She also has a knack for reusing the same words and references: "limn" and J.D. Salinger are among her favorites.

Still, Kakutani has been reviewing books for the Times for nearly three decades, and has won a Pulitzer for her efforts, so her opinions are generally well-regarded and her influence is broad.

Whether you think she's a valiant defender of quality or a cranky iconoclast, it's fun to chuckle at her nastiest digs. Here are 11 of Michiko Kakutani's harshest book reviews:

Loading Slideshow...
  • "The Original of Laura" by Vladimir Nabokov

    <a href="" target="_hplink">"The Original of Laura" by Vladimir Nabokov</a> " incomplete, fetal rendering..."

  • "Chronic City" by Jonathan Lethem

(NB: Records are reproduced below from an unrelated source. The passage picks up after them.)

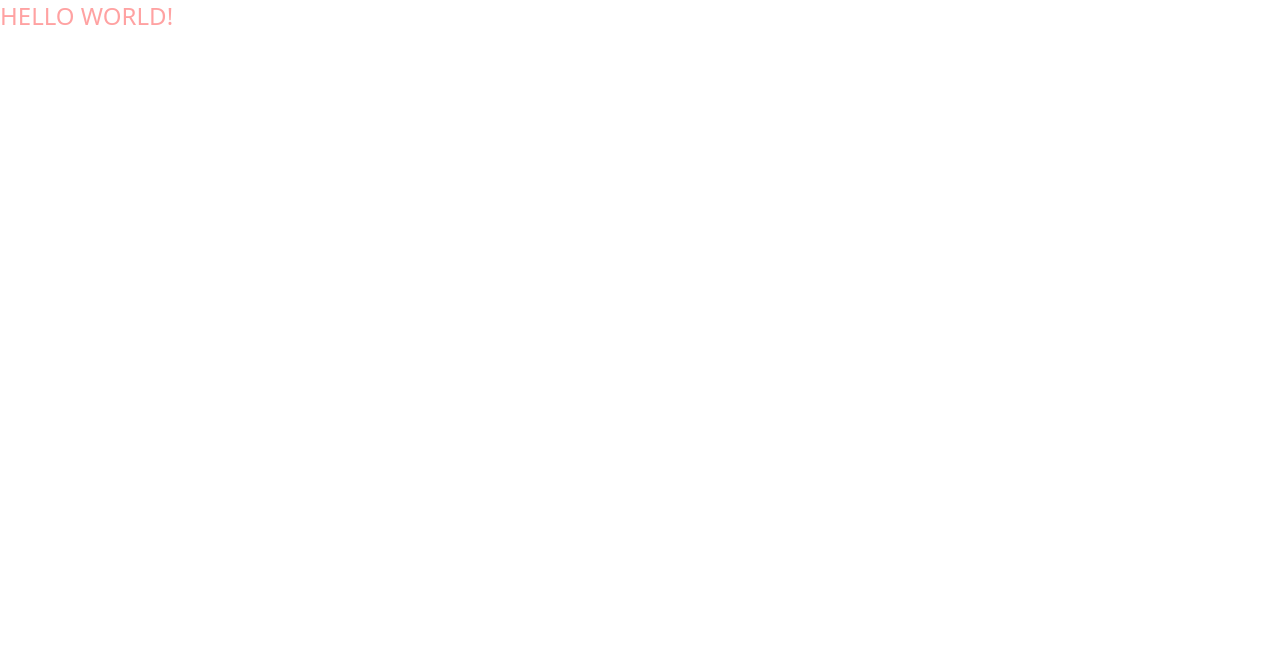
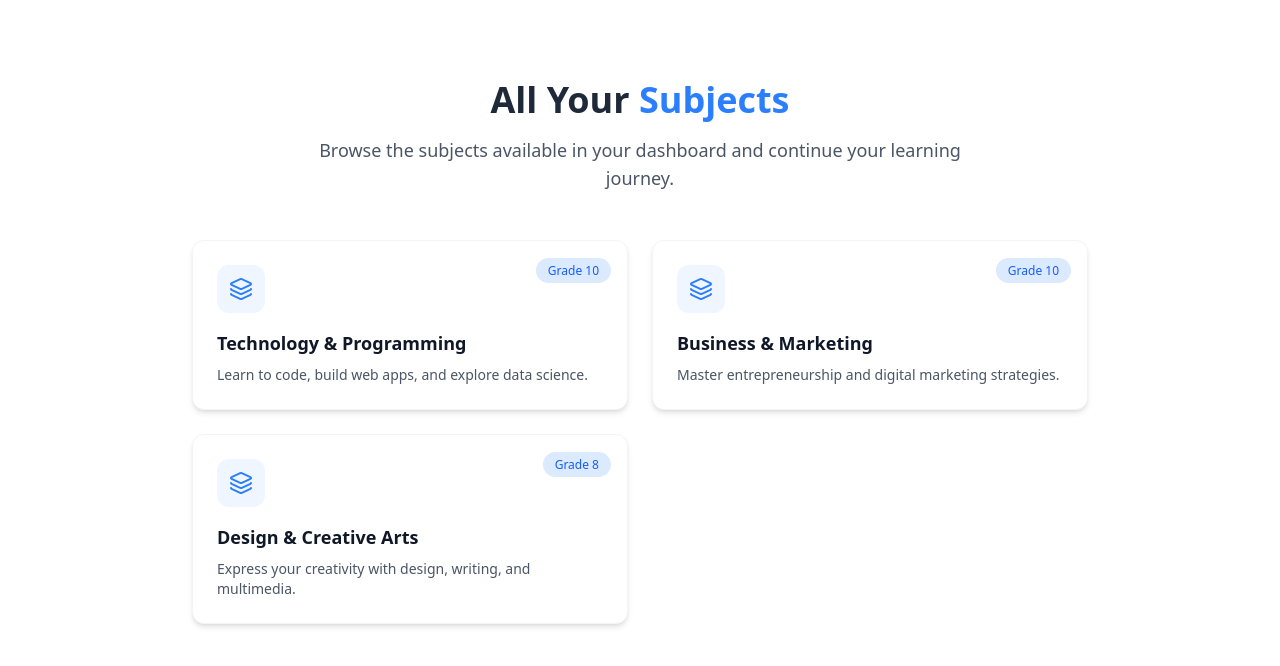
Before and after one commit to EdwinLolo/garudahacks-frontend, a React (Vite) app: page / in a window 1280 px wide. Shown: the top 666 px of the page. Built offline with nearby package versions, Linux system fonts and the light colour scheme.

Commit message:
dashboard

```diff
--- a/package.json
+++ b/package.json
@@ -11,8 +11,10 @@
   },
   "dependencies": {
     "@tailwindcss/vite": "^4.1.11",
+    "lucide-react": "^0.525.0",
     "react": "^19.1.0",
     "react-dom": "^19.1.0",
+    "react-router-dom": "^7.7.0",
     "tailwindcss": "^4.1.11"
   },
   "devDependencies": {
--- a/src/App.jsx
+++ b/src/App.jsx
@@ -1,15 +1,13 @@
 import { useState } from "react";
 import reactLogo from "./assets/react.svg";
 import viteLogo from "/vite.svg";
-
+import Dashboard from "./pages/Dashboard"
 function App() {
-  const [count, setCount] = useState(0);
-
   return (
-    <>
-      <h1 className="text-2xl text-red-300">HELLO WORLD!</h1>
-    </>
-  );
+  <>
+    <Dashboard />
+  </>
+  )
 }
 
 export default App;
--- /dev/null
+++ b/src/components/SubjectCard.jsx
@@ -0,0 +1,29 @@
+import React from "react";
+import { Layers3 } from "lucide-react";
+
+const SubjectCard = ({ subject }) => {
+  return (
+    <div
+      className="relative bg-white rounded-xl shadow-md p-6 text-left border border-gray-100"
+    >
+      {subject.tag && (
+        <div className="absolute top-4 right-4">
+          <span className="text-xs font-medium bg-blue-100 text-blue-600 px-3 py-1 rounded-full">
+            {subject.tag}
+          </span>
+        </div>
+      )}
+
+      <div className="bg-blue-50 p-3 rounded-xl w-fit mb-4">
+        <Layers3 className="w-6 h-6 text-blue-500" />
+      </div>
+
+      <h3 className="text-lg font-semibold text-gray-900 mb-2">
+        {subject.name}
+      </h3>
+      <p className="text-sm text-gray-600">{subject.description}</p>
+    </div>
+  );
+};
+
+export default SubjectCard;
--- /dev/null
+++ b/src/data/subjects.json
@@ -0,0 +1,20 @@
+[
+  {
+    "id": 1,
+    "name": "Technology & Programming",
+    "description": "Learn to code, build web apps, and explore data science.",
+    "tag": "Grade 10"
+  },
+  {
+    "id": 2,
+    "name": "Business & Marketing",
+    "description": "Master entrepreneurship and digital marketing strategies.",
+    "tag": "Grade 10"
+  },
+  {
+    "id": 3,
+    "name": "Design & Creative Arts",
+    "description": "Express your creativity with design, writing, and multimedia.",
+    "tag": "Grade 8"
+  }
+]
--- a/src/pages/Dashboard.jsx
+++ b/src/pages/Dashboard.jsx
@@ -0,0 +1,36 @@
+import React, { useEffect, useState } from "react";
+import subjectsData from "../data/subjects.json";
+import SubjectCard from "../components/SubjectCard";
+
+const Dashboard = () => {
+  const [subjects, setSubjects] = useState([]);
+
+  useEffect(() => {
+    const timeout = setTimeout(() => {
+      setSubjects(subjectsData);
+    }, 500);
+
+    return () => clearTimeout(timeout);
+  }, []);
+
+  return (
+    <section className="py-20 bg-white text-gray-800">
+      <div className="container mx-auto px-4 text-center">
+        <h2 className="text-3xl md:text-4xl font-extrabold mb-4">
+          All Your <span className="text-blue-500">Subjects</span>
+        </h2>
+        <p className="text-lg text-gray-600 max-w-2xl mx-auto mb-12">
+          Browse the subjects available in your dashboard and continue your learning journey.
+        </p>
+
+        <div className="grid grid-cols-1 md:grid-cols-2 gap-6 max-w-4xl mx-auto">
+          {subjects.map((subject) => (
+            <SubjectCard key={subject.id} subject={subject} />
+          ))}
+        </div>
+      </div>
+    </section>
+  );
+};
+
+export default Dashboard;
```
Also changed, not shown: src/components/SubjectBox.jsx (deleted), 1 other file (tests, documents, lock files or other folders).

    <a href="" target="_hplink">"Chronic City" by Jonathan Lethem</a> "Nothing but a lot of pompous hot air."

  • "The Discomfort Zone" by Jonathan Franzen

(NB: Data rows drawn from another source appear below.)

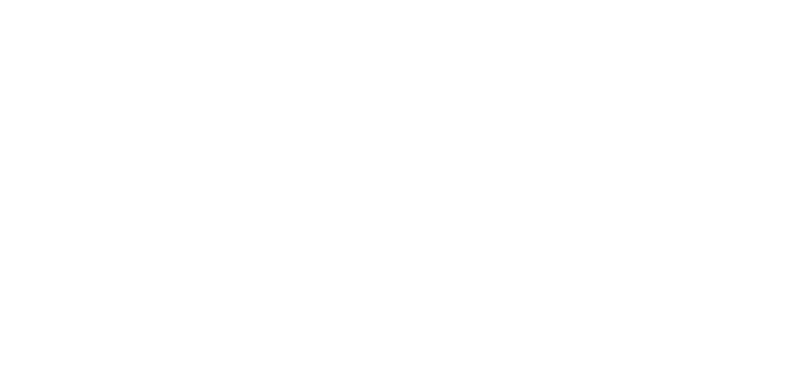
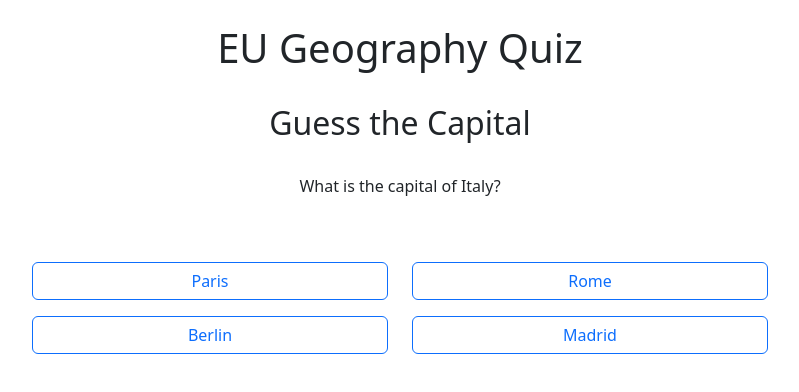
Before and after one commit to angela64711/second-milestone-project, a plain HTML site: page quiz.html in a window 1280 px wide. Shown: the whole page, without its empty margins (240-1039 px from the left). Drawn offline with nearby package versions, Linux system fonts and the light colour scheme; a web font is replaced by a local one.

Commit message:
Add HTML structure to all pages

```diff
--- a/quiz.html
+++ b/quiz.html
@@ -1,10 +1,11 @@
 <!DOCTYPE html>
 <html lang="en">
+
 <head>
     <meta charset="UTF-8">
     <meta name="viewport" content="width=device-width, initial-scale=1.0">
     <title>EU Geography Quiz</title>
-     <!--Bootstrap CSS-->
+    <!--Bootstrap CSS-->
     <link href="https://cdn.jsdelivr.net/npm/bootstrap@5.3.8/dist/css/bootstrap.min.css" rel="stylesheet">
     <!--Google Fonts-->
     <style>
@@ -13,11 +14,59 @@
     <!--Stylesheet-->
     <link rel="stylesheet" href="assets/css/style.css">
 </head>
+
 <body>
+    <header>
+        <div class="container text-center py-4">
+            <h1>EU Geography Quiz</h1>
+        </div>
+    </header>
+
+    <main>
+
+        <section id="game-container">
+
+            <div class="container">
+                <div class="row justify-content-center text-center mb-4">
+                    <div class="col-12">
+                        <h2 id="game-mode">Guess the Capital</h2>
+                    </div>
+                </div>
+                <div id="question-area" class="row justify-content-center text-center mb-4">
+                    <div class="col-12 col-md-8 col-lg-6">
+                        <p id="question">What is the capital of Italy?</p>
+                        <img id="flag-image" class="img-fluid mt-3" src="" alt="">
+                    </div>
+                </div>
+
+                <div id="answers-area">
+                    <div class="row justify-content-center mb-3">
+                        <div class="col-10 col-md-5 col-lg-4">
+                            <button class="answer-btn btn btn-outline-primary w-100">Paris</button>
+                        </div>
+                        <div class="col-10 col-md-5 col-lg-4">
+                            <button class="answer-btn btn btn-outline-primary w-100">Rome</button>
+                        </div>
+                    </div>
+                    <div class="row justify-content-center mb-3">
+                        <div class="col-10 col-md-5 col-lg-4">
+                            <button class="answer-btn btn btn-outline-primary w-100">Berlin</button>
+                        </div>
+                        <div class="col-10 col-md-5 col-lg-4">
+                            <button class="answer-btn btn btn-outline-primary w-100">Madrid</button>
+                        </div>
+                    </div>
+                </div>
+            </div>
+
+        </section>
+
+    </main>
     <!--Bootstrap JS-->
     <script src="https://cdn.jsdelivr.net/npm/bootstrap@5.3.8/dist/js/bootstrap.bundle.min.js"></script>
     <!--JS Script-->
     <script src="assets/js/country-data.js"></script>
     <script src="assets/js/script.js"></script>
 </body>
+
 </html>
```
Also changed, not shown: index.html (+26 -0 lines), results.html (+29 -1 lines).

    <a href="" target="_hplink">"The Discomfort Zone" by Jonathan Franzen</a> "An odious self-portrait of the artist as a young jackass: petulant, pompous, obsessive, selfish and overwhelmingly self-absorbed."

  • "A Long Way Down" by Nick Hornby

    <a href="" target="_hplink">"A Long Way Down" by Nick Hornby</a> "This cringe-making excuse for a novel takes the sappy contrivances of his 2001 book, 'How to Be Good,' to an embarrassing new low."

  • "Extremely Loud and Incredibly Close" by Jonathan Safran Foer

    <a href="" target="_hplink">"Extremely Loud and Incredibly Close" by Jonathan Safran Foer</a> "Contrived and improvisatory, schematic and haphazard."

  • "Until I Find You" by John Irving

    <a href="" target="_hplink">"Until I Find You" by John Irving</a> "A tedious, self-indulgent and cruelly eye-glazing read... [It] feels as though it had been written on automatic pilot."

  • "The Dying Animal" by Philip Roth

    <a href="" target="_hplink">"The Dying Animal" by Philip Roth</a> "...curiously flimsy and synthetic. Its characters are collections of generic traits, their fates clumsily stage-managed by the author to underscore philosophic points he has made many times before..."

  • "Point Omega" by Don DeLillo

    <a href="" target="_hplink">"Point Omega" by Don DeLillo</a> "...dreary and highly portentous musings... There is something suffocating and airless about this entire production."

  • "Nocturnes " by Kazuo Ishiguro

    <a href="" target="_hplink">"Nocturnes " by Kazuo Ishiguro</a> "Psychologically obtuse, clumsily plotted and implausibly contrived."

  • "The Witches of Eastwick" by John Updike

    <a href="" target="_hplink">"The Witches of Eastwick" by John Updike</a> "Magical mumbo jumbo and... petulant remarks... cringe-making."

  • "NW" by Zadie Smith

    <a href="" target="_hplink">"NW" by Zadie Smith</a> "Absurdly melodramatic... clunky..."

Related on HuffPost: